The findings are particularly valuable as human development encroaches on lion habitat and drives up the number of human-puma encounters, researchers said.
“We exposed pumas in the Santa Cruz mountains to the sound of human voices to see if they would react with fear and flee, and the results were striking: They were definitely afraid of humans,” said Justine Smith, who led the study as a graduate student in University of California (UC), Santa Cruz in the US.
Smith, lead author of the study published in the journal Proceedings of the Royal Society B, and colleagues devised a novel experiment to gauge puma behaviour.
Her team placed audio equipment at puma kill sites in the Santa Cruz Mountains; when a puma came to feed, its movements triggered motion-activated technology that broadcast recordings of people talking, and a hidden camera captured the puma's responses.
They broadcast recordings of Pacific tree frog vocalisations as a control.
“We found that pumas almost always ran from the sound of humans - and almost never ran from the sound of frogs,” said Smith, now a postdoctoral researcher at UC Berkeley.
In 29 experiments involving 17 pumas, the pumas fled in 83 percent of cases as soon as it heard human voices, and only once upon hearing frogs.
In addition to establishing the fear response, the study reveals changes in puma feeding behaviour that could have implications for their well-being in human-dominated landscapes - and their impact on prey populations, particularly deer.
The results build on previous work showing higher kill rates and lower feeding times in more human-populated areas.
“We found that pumas took longer to return to their kills after hearing people, and subsequently reduced their feeding on kills by about half,” said Smith.
“Those behavioural changes are significant, as our previous work has shown that they cause pumas to increase their kill rates by 36 percent in areas with high human activity,” she said.
This is the first study to experimentally link the fear of humans to feeding behaviour in large carnivores, said Chris Wilmers, associate professor at UC Santa Cruz.
“Fear is the mechanism behind an ecological cascade that goes from humans to pumas to increased puma predation on deer,” said Wilmers.

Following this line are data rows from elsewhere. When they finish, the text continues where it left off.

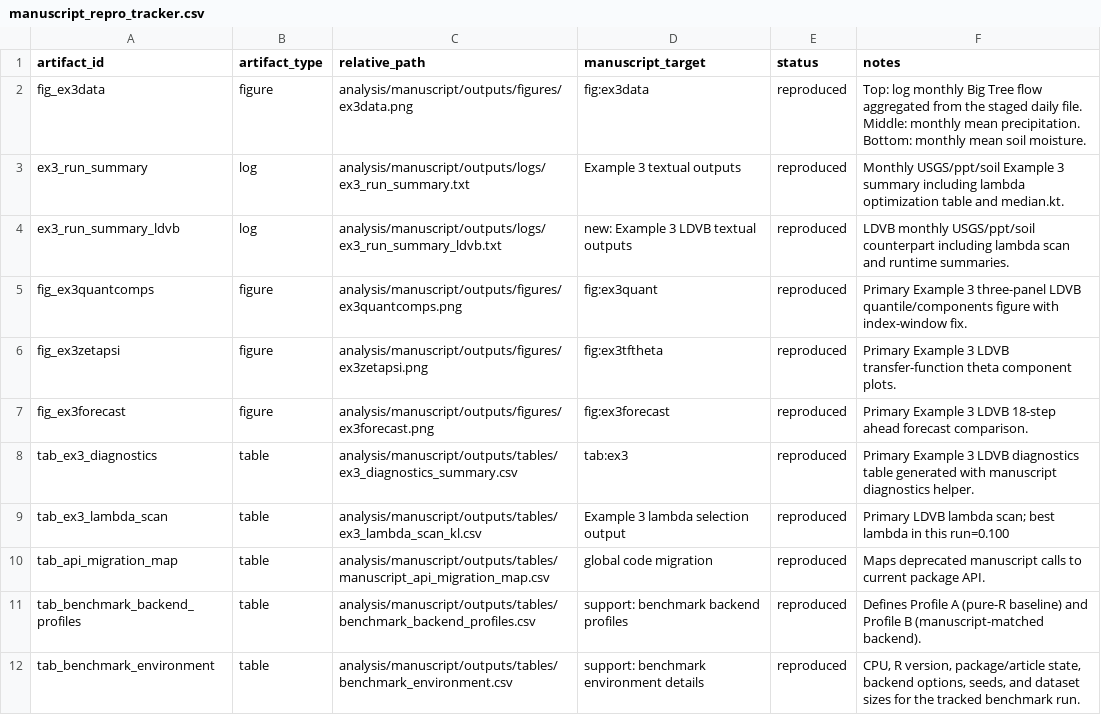
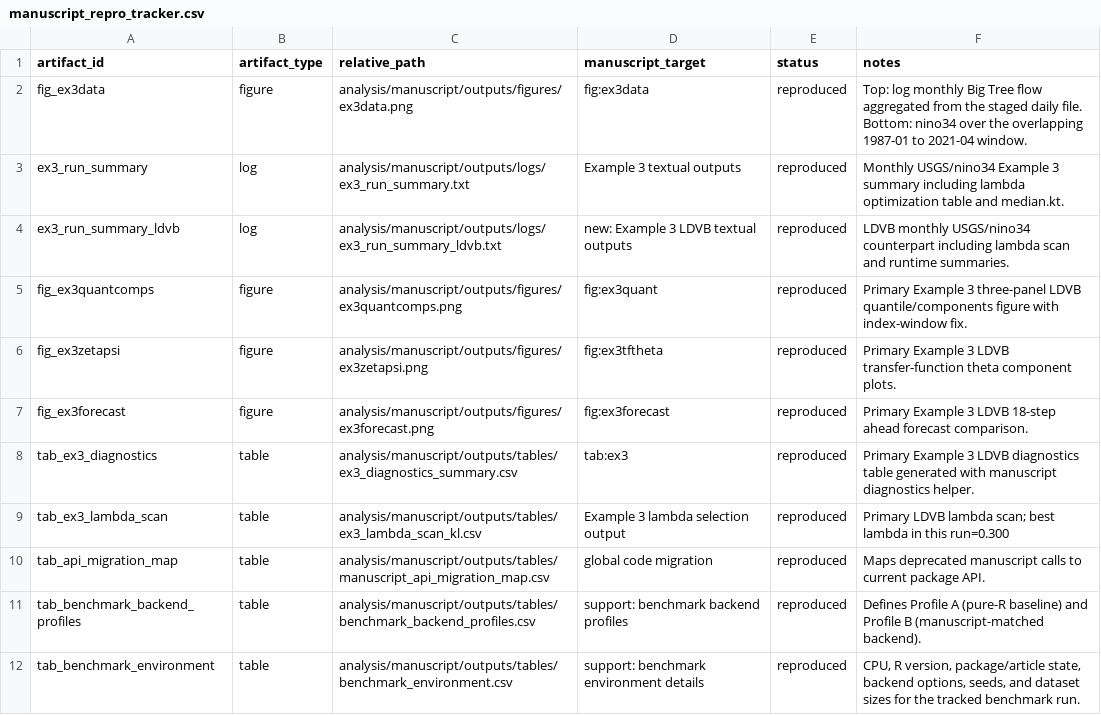
Before and after one commit to AntonioAPDL/exdqlm---Article, a CSV file: analysis/manuscript/outputs/tables/manuscript_repro_tracker.csv, drawn as a sheet.

Commit message:
Correct Example 3 to use monthly USGS flow with nino34

```diff
--- a/analysis/manuscript/outputs/tables/manuscript_repro_tracker.csv
+++ b/analysis/manuscript/outputs/tables/manuscript_repro_tracker.csv
@@ -1,5 +1,5 @@
 "artifact_id","artifact_type","relative_path","manuscript_target","status","notes"
-"fig_ex3data","figure","analysis/manuscript/outputs/figures/ex3data.png","fig:ex3data","reproduced","Top: log monthly Big Tree flow aggregated from the staged daily file. Middle: monthly mean precipitation. Bottom: monthly mean soil moisture."
-"ex3_run_summary","log","analysis/manuscript/outputs/logs/ex3_run_summary.txt","Example 3 textual outputs","reproduced","Monthly USGS/ppt/soil Example 3 summary including lambda optimization table and median.kt."
-"ex3_run_summary_ldvb","log","analysis/manuscript/outputs/logs/ex3_run_summary_ldvb.txt","new: Example 3 LDVB textual outputs","reproduced","LDVB monthly USGS/ppt/soil counterpart including lambda scan and runtime summaries."
+"fig_ex3data","figure","analysis/manuscript/outputs/figures/ex3data.png","fig:ex3data","reproduced","Top: log monthly Big Tree flow aggregated from the staged daily file. Bottom: nino34 over the overlapping 1987-01 to 2021-04 window."
+"ex3_run_summary","log","analysis/manuscript/outputs/logs/ex3_run_summary.txt","Example 3 textual outputs","reproduced","Monthly USGS/nino34 Example 3 summary including lambda optimization table and median.kt."
+"ex3_run_summary_ldvb","log","analysis/manuscript/outputs/logs/ex3_run_summary_ldvb.txt","new: Example 3 LDVB textual outputs","reproduced","LDVB monthly USGS/nino34 counterpart including lambda scan and runtime summaries."
 "fig_ex3quantcomps","figure","analysis/manuscript/outputs/figures/ex3quantcomps.png","fig:ex3quant","reproduced","Primary Example 3 three-panel LDVB quantile/components figure with index-window fix."
@@ -8,3 +8,3 @@
 "tab_ex3_diagnostics","table","analysis/manuscript/outputs/tables/ex3_diagnostics_summary.csv","tab:ex3","reproduced","Primary Example 3 LDVB diagnostics table generated with manuscript diagnostics helper."
-"tab_ex3_lambda_scan","table","analysis/manuscript/outputs/tables/ex3_lambda_scan_kl.csv","Example 3 lambda selection output","reproduced","Primary LDVB lambda scan; best lambda in this run=0.100"
+"tab_ex3_lambda_scan","table","analysis/manuscript/outputs/tables/ex3_lambda_scan_kl.csv","Example 3 lambda selection output","reproduced","Primary LDVB lambda scan; best lambda in this run=0.300"
 "tab_api_migration_map","table","analysis/manuscript/outputs/tables/manuscript_api_migration_map.csv","global code migration","reproduced","Maps deprecated manuscript calls to current package API."
```
Also changed, not shown: analysis/manuscript/outputs/tables/benchmark_environment.csv, analysis/manuscript/outputs/tables/ex3_diagnostics_summary.csv, 11 other files.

“We are seeing that human disturbance - beyond hunting - may alter the ecological role of large carnivores. As we encroach on lion habitat, our presence will likely affect the link between top predators and their prey,” he added....